With the coronavirus shifting the traditional workplace to remote work and posing a variety of challenges, both the city and campus have developed virtual work strategies that may carry on into the future.
Although campus already had systems in place to manage remote work prior to the pandemic, according to campus Chief People and Culture Officer Eugene Whitlock, expanding those systems to manage the entire campus workforce was a major challenge.
“We already had people working remotely before this all happened,” Whitlock said. “We had sample agreements to use for people who were telecommuting; we had processes in place. But to do it on this scale — that’s a bit of a different question.”
Whitlock added that the increased workload and varying work setups were additional challenges for the campus workforce. Early in the pandemic, the campus ergonomics team worked extensively with employees to ensure they had the equipment and work environment necessary to continue working effectively.
However, the challenges of working in a home environment went beyond ergonomics, according to Whitlock, with many employees needing to work while having children at home who were also attending online classes.
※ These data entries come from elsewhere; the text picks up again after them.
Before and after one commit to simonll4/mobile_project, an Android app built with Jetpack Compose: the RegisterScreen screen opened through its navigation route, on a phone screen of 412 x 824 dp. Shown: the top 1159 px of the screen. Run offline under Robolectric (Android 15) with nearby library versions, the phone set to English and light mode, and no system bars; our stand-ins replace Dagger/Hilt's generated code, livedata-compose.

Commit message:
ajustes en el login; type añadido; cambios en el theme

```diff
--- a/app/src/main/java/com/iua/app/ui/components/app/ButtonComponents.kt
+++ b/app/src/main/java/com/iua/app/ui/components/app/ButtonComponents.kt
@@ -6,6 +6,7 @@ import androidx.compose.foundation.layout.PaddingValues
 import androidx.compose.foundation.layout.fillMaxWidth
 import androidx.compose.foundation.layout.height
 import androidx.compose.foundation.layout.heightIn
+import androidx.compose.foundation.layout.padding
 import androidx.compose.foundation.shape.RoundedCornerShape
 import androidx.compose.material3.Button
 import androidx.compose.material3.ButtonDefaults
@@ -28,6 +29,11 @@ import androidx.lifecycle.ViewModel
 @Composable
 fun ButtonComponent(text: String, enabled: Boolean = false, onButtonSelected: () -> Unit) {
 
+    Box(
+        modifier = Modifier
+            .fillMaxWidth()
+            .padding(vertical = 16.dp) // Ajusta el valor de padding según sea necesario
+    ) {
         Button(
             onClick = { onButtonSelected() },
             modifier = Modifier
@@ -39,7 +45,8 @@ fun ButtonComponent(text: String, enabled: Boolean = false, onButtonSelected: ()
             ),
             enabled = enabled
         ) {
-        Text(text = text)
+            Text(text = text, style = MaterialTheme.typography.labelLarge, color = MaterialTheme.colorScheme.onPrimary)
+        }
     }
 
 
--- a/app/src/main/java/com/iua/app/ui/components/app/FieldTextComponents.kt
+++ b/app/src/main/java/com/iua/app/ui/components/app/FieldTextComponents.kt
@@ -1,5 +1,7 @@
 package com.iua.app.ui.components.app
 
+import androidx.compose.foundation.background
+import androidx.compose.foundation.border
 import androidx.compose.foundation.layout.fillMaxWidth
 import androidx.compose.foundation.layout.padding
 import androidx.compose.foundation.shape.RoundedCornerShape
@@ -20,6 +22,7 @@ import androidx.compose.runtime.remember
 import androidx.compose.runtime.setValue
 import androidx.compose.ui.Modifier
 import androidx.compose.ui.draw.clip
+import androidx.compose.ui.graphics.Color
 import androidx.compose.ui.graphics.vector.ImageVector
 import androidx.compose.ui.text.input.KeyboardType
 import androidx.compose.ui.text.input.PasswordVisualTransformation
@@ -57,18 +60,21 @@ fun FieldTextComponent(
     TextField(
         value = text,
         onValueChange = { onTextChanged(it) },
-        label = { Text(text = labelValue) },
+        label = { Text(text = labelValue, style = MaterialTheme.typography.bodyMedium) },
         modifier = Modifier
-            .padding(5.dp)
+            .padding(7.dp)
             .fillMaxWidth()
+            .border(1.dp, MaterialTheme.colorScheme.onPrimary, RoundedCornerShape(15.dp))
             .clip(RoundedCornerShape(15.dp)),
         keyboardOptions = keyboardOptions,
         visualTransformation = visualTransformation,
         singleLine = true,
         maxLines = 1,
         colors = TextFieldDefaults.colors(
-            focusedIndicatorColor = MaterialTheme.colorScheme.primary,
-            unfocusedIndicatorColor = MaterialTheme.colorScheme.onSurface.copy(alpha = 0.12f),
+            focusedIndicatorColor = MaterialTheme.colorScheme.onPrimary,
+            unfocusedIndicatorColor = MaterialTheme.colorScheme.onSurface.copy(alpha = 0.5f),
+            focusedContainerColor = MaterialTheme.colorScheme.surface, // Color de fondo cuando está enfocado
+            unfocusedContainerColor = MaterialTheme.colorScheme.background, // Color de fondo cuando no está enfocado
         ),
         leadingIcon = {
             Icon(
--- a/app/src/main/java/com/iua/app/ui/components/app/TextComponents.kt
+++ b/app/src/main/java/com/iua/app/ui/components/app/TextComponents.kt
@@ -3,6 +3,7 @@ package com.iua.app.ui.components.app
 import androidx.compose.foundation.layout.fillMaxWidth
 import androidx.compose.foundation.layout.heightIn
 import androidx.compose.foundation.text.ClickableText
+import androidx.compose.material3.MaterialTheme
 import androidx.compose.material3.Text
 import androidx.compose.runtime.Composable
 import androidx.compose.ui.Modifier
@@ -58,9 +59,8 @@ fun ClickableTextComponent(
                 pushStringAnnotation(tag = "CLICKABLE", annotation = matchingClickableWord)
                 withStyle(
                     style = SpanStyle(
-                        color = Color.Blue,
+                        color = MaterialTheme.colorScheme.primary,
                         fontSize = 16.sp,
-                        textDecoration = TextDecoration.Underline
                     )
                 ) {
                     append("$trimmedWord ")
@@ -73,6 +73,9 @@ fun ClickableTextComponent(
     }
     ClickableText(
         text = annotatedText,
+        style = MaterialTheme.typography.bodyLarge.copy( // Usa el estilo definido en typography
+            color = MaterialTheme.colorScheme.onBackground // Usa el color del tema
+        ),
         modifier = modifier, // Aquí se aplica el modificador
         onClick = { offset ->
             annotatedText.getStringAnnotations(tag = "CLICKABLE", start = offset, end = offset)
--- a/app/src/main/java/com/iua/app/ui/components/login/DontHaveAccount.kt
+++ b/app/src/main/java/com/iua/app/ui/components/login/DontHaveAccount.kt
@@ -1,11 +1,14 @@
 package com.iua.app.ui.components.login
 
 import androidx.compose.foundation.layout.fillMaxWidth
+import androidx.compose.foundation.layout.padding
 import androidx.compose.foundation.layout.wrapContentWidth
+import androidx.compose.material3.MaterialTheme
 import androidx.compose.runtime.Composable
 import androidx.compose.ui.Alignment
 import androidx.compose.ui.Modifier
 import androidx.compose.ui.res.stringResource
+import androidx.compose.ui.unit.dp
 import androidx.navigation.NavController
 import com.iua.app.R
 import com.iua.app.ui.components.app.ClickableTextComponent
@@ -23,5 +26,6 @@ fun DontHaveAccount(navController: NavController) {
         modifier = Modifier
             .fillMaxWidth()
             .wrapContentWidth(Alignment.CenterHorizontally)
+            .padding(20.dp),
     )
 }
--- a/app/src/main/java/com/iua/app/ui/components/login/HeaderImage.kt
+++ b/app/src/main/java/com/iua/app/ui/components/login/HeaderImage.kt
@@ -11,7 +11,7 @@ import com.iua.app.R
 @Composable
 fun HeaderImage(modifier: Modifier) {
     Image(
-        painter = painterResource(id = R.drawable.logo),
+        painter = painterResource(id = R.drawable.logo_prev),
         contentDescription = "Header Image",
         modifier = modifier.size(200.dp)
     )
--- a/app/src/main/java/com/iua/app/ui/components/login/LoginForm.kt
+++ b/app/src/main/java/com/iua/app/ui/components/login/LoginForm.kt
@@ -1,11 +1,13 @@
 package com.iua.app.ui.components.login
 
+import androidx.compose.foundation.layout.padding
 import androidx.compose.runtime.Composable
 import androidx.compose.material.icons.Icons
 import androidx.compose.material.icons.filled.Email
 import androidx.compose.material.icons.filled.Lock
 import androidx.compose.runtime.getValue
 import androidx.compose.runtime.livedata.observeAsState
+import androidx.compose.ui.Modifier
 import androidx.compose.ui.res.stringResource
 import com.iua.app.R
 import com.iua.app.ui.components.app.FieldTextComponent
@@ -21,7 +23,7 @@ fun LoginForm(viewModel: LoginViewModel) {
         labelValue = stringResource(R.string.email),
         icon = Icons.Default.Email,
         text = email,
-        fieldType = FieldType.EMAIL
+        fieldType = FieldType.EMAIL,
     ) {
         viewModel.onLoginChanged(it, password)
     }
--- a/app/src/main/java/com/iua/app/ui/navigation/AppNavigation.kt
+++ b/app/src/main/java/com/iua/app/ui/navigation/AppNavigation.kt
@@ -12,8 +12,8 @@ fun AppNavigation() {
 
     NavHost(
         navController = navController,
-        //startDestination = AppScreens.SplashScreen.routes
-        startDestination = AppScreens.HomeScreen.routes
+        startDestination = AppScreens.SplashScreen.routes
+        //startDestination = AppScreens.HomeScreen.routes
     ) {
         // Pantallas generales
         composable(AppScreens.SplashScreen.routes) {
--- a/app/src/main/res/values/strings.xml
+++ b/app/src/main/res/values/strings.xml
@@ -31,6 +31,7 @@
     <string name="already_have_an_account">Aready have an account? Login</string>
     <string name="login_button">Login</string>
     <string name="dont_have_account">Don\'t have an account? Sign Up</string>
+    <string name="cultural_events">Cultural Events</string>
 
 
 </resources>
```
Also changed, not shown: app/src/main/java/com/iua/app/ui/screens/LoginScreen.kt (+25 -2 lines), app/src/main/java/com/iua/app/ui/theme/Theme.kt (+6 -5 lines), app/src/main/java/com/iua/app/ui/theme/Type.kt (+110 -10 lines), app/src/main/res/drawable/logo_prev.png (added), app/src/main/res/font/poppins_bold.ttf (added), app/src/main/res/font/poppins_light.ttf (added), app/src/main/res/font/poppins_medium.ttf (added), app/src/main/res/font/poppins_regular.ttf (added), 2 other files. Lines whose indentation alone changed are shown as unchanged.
Morale surveys during the pandemic show that campus workers are suffering from burnout, he added, with the logistical challenges and new policies resulting from the pandemic expanding workloads.
“The workload has increased by almost 50%,” Whitlock said. “People are just exhausted.”
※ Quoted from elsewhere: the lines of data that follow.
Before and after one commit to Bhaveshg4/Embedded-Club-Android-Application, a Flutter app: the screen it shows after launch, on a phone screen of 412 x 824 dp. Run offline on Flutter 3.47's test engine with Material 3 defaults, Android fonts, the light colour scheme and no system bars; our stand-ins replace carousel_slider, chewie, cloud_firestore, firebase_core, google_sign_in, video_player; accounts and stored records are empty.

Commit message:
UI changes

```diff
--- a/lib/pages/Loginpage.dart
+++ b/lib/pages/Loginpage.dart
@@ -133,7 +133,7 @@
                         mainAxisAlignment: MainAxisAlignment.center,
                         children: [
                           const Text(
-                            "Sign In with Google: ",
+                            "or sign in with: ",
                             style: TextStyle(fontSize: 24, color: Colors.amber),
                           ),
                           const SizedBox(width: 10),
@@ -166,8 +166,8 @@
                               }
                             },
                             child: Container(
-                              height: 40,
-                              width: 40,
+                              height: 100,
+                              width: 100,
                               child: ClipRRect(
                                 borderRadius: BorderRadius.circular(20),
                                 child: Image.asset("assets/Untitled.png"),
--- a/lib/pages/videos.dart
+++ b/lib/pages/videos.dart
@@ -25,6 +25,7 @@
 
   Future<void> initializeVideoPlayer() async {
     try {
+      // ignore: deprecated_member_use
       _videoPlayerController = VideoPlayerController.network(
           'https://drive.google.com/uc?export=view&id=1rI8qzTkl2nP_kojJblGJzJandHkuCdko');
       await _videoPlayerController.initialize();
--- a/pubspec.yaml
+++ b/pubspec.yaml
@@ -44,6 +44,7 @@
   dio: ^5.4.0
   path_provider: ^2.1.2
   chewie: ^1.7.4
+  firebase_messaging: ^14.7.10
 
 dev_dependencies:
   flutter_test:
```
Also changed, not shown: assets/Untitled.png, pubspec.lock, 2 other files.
Employees of the city of Berkeley have faced similar challenges in adapting to a virtual work environment, including juggling work and childcare, lack of access to ergonomics and new duties in response to the pandemic, according to an October 2020 summary report on COVID-19 response prepared by the city Emergency Operations Center.
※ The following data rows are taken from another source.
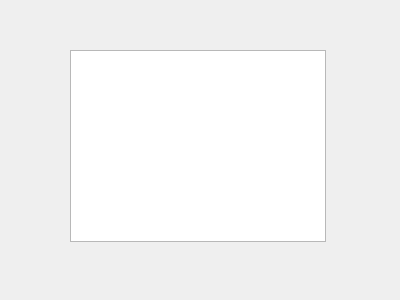
Above: agregarcombos.ui from Cthulhu21/Evaluacion before the change. Below: the same form after it.
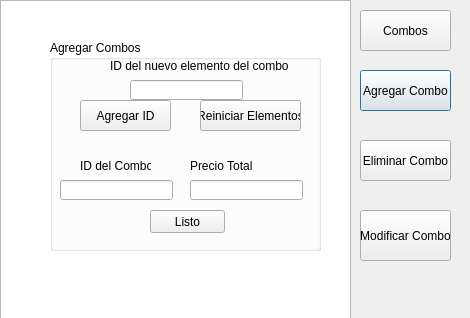
That is the form after the change.

Commit message: Agregar funciones varias combos 1.0

Diff of the .ui file:
```diff
--- a/agregarcombos.ui
+++ b/agregarcombos.ui
@@ -6,23 +6,199 @@
    <rect>
     <x>0</x>
     <y>0</y>
-    <width>400</width>
-    <height>300</height>
+    <width>470</width>
+    <height>318</height>
    </rect>
   </property>
   <property name="windowTitle">
    <string>Dialog</string>
   </property>
-  <widget class="QColumnView" name="columnView">
+  <widget class="QTableWidget" name="Tabla">
    <property name="geometry">
     <rect>
-     <x>70</x>
-     <y>50</y>
-     <width>256</width>
-     <height>192</height>
+     <x>0</x>
+     <y>0</y>
+     <width>351</width>
+     <height>321</height>
     </rect>
    </property>
   </widget>
+  <widget class="QPushButton" name="AgregarCombo">
+   <property name="geometry">
+    <rect>
+     <x>360</x>
+     <y>70</y>
+     <width>91</width>
+     <height>41</height>
+    </rect>
+   </property>
+   <property name="text">
+    <string>Agregar Combo</string>
+   </property>
+  </widget>
+  <widget class="QPushButton" name="EliminarCombo">
+   <property name="geometry">
+    <rect>
+     <x>360</x>
+     <y>140</y>
+     <width>91</width>
+     <height>41</height>
+    </rect>
+   </property>
+   <property name="text">
+    <string>Eliminar Combo</string>
+   </property>
+  </widget>
+  <widget class="QPushButton" name="ModificarCombo">
+   <property name="geometry">
+    <rect>
+     <x>360</x>
+     <y>210</y>
+     <width>91</width>
+     <height>51</height>
+    </rect>
+   </property>
+   <property name="text">
+    <string>Modificar Combo</string>
+   </property>
+  </widget>
+  <widget class="QPushButton" name="Combos">
+   <property name="geometry">
+    <rect>
+     <x>360</x>
+     <y>10</y>
+     <width>91</width>
+     <height>41</height>
+    </rect>
+   </property>
+   <property name="text">
+    <string>Combos</string>
+   </property>
+  </widget>
+  <widget class="QGroupBox" name="CajaAgregarCombos">
+   <property name="geometry">
+    <rect>
+     <x>50</x>
+     <y>40</y>
+     <width>271</width>
+     <height>211</height>
+    </rect>
+   </property>
+   <property name="title">
+    <string>Agregar Combos</string>
+   </property>
+   <widget class="QPushButton" name="AgregarID">
+    <property name="geometry">
+     <rect>
+      <x>30</x>
+      <y>60</y>
+      <width>91</width>
+      <height>31</height>
+     </rect>
+    </property>
+    <property name="text">
+     <string>Agregar ID</string>
+    </property>
+   </widget>
+   <widget class="QLabel" name="label">
+    <property name="geometry">
+     <rect>
+      <x>30</x>
+      <y>110</y>
+      <width>71</width>
+      <height>31</height>
+     </rect>
+    </property>
+    <property name="text">
+     <string>ID del Combo</string>
+    </property>
+   </widget>
+   <widget class="QLabel" name="label_2">
+    <property name="geometry">
+     <rect>
+      <x>60</x>
+      <y>0</y>
+      <width>181</width>
+      <height>51</height>
+     </rect>
+    </property>
+    <property name="text">
+     <string>ID del nuevo elemento del combo</string>
+    </property>
+    <property name="scaledContents">
+     <bool>false</bool>
+    </property>
+   </widget>
+   <widget class="QLabel" name="label_3">
+    <property name="geometry">
+     <rect>
+      <x>140</x>
+      <y>110</y>
+      <width>101</width>
+      <height>31</height>
+     </rect>
+    </property>
+    <property name="text">
+     <string>Precio Total</string>
+    </property>
+   </widget>
+   <widget class="QPushButton" name="Reiniciar">
+    <property name="geometry">
+     <rect>
+      <x>150</x>
+      <y>60</y>
+      <width>101</width>
+      <height>31</height>
+     </rect>
+    </property>
+    <property name="text">
+     <string>Reiniciar Elementos</string>
+    </property>
+   </widget>
+   <widget class="QLineEdit" name="TextoIDAgregar">
+    <property name="geometry">
+     <rect>
+      <x>80</x>
+      <y>40</y>
+      <width>113</width>
+      <height>20</height>
+     </rect>
+    </property>
+   </widget>
+   <widget class="QLineEdit" name="TextoIDNueva">
+    <property name="geometry">
+     <rect>
+      <x>10</x>
+      <y>140</y>
+      <width>113</width>
+      <height>20</height>
+     </rect>
+    </property>
+   </widget>
+   <widget class="QLineEdit" name="TextoPrecio">
+    <property name="geometry">
+     <rect>
+      <x>140</x>
+      <y>140</y>
+      <width>113</width>
+      <height>20</height>
+     </rect>
+    </property>
+   </widget>
+   <widget class="QPushButton" name="Listo">
+    <property name="geometry">
+     <rect>
+      <x>100</x>
+      <y>170</y>
+      <width>75</width>
+      <height>23</height>
+     </rect>
+    </property>
+    <property name="text">
+     <string>Listo</string>
+    </property>
+   </widget>
+  </widget>
  </widget>
  <resources/>
  <connections/>
```
The commit also changes 4 other files.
According to Keith May, Berkeley assistant fire chief and secretary for the Disaster and Fire Safety Commission, the onset of the pandemic led to a decrease in the number of active city commissions, with many commissions halting meetings altogether.
The commissions that continued meeting, such as the Disaster and Fire Safety Commission, faced a variety of logistical challenges, including ensuring that all commissioners had access to computers and figuring out how to use Zoom to mimic the setup of in-person meetings.
Despite initial challenges, May added that the ultimate success of the transition and the efficacy of virtual meetings will set a precedent for the city of Berkeley moving forward.
“For me, that’s a huge lesson — that we can transition quickly and potentially continue in a virtual world,” May said.
There are many potential benefits of continuing with virtual work as an option, according to May, especially for community members who may have a hard time attending in-person meetings.
According to the city COVID-19 response report, other positive effects of the shift to a virtual work environment include the integration of new technologies, increased flexibility for workers and more frequent meetings among the city’s senior leadership, which prompted a forum to discuss the challenges of the pandemic and share the best practices.
The shift to remote work has also set new precedents for campus, Whitlock said. Even when the pandemic ends, he noted, the “virtual work culture” it gave rise to will continue into the future.
“This remote work experiment is definitely a silver lining out of the pandemic. It would have been really hard to convince people ‘let’s give it a try,’ ” Whitlock said. “Now that we know that we can do it, it’s going to be a huge boon to individual employees, and I think also to UC as an employer, to say we are a workplace with flexible hours and flexible work locations.”